“It’s just been wonderful how people respond and react,” said Nancy Board, Eruç’s wife. After Guam, where he was welcomed by the governor, “he was heading to Indonesia — he couldn’t get to China — so he started heading south and he had to divert to the Philippines. Now he’s got a whole new group of people in this town that he showed up in. There’s always somebody no matter how remote of a country or city we need help in; somebody shows up.

“In this world where there is so much pain and suffering, so much going on, these are the kind of stories nobody knows about and really should be told,” she said.

Eruç rows alone and without any support vessels, though he gets detailed weather and current models from his land crew. His ocean rowboat is 24 feet long and weighs about 2,000 pounds empty. Underway he eats freeze-dried food, nuts and chocolate protein bars. He recommends “the big Costco unsalted dry roasted nuts. They didn’t last long. I need to bring more of those with me for the South China Sea.”

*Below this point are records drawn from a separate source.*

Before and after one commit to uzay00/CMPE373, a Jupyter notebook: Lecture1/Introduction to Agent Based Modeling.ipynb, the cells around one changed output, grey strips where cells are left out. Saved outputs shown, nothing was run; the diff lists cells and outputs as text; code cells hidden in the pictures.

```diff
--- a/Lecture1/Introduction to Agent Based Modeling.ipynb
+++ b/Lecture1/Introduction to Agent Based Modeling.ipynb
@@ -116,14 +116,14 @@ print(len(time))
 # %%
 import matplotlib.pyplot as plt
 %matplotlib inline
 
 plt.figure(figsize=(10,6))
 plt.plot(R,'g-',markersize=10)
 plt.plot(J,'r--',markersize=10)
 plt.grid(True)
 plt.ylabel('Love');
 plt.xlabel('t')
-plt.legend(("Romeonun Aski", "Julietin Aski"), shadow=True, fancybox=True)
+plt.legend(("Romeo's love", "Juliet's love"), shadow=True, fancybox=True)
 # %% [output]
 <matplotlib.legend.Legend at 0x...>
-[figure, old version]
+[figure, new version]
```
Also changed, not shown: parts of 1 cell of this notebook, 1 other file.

The solar-powered water maker makes two gallons a day, which is about what he needs to drink, to rehydrate food, and to rinse salt off his body and clothing. “Salt water desiccates and dries the skin,” he said. “You need to constantly rinse it to reduce the itching. It’s quite a battle against the elements out there.”

Eruç webcasts during his journey about the amount of plastic litter at sea as an ambassador for Ocean Recovery Alliance, a nonprofit based in Hong Kong devoted to improving the health of the oceans.

“After I left California, I could see plastic pollution on the water, a Styrofoam cup here, a plastic bit there, a fender that got loose, maybe once a week,” he said. “And then as I got further across, closer to the Philippines, past Guam, I started seeing it every day, then every hour as the concentration of the plastic pollution started increasing. All of these windward facing islands (in the Philippines) have their beaches covered with debris that comes across the ocean from afar.”

Eruç plans to bicycle from Legazpi to Subic Bay or San Fernando on the west side of Luzon Island in January, where he will relaunch his rowboat and head to mainland Asia.

“If I cannot make Vietnam, it will be the Malay Peninsula,” he said. “If I cannot make that, it will be the archipelago south of Singapore. If I am carried that far south, I may have to drop anchor and wait until May or so until the monsoons start reversing, the currents start reversing. So, the ocean is in charge. I do my best and destiny will reveal itself.”

Follow Eruç’s progress at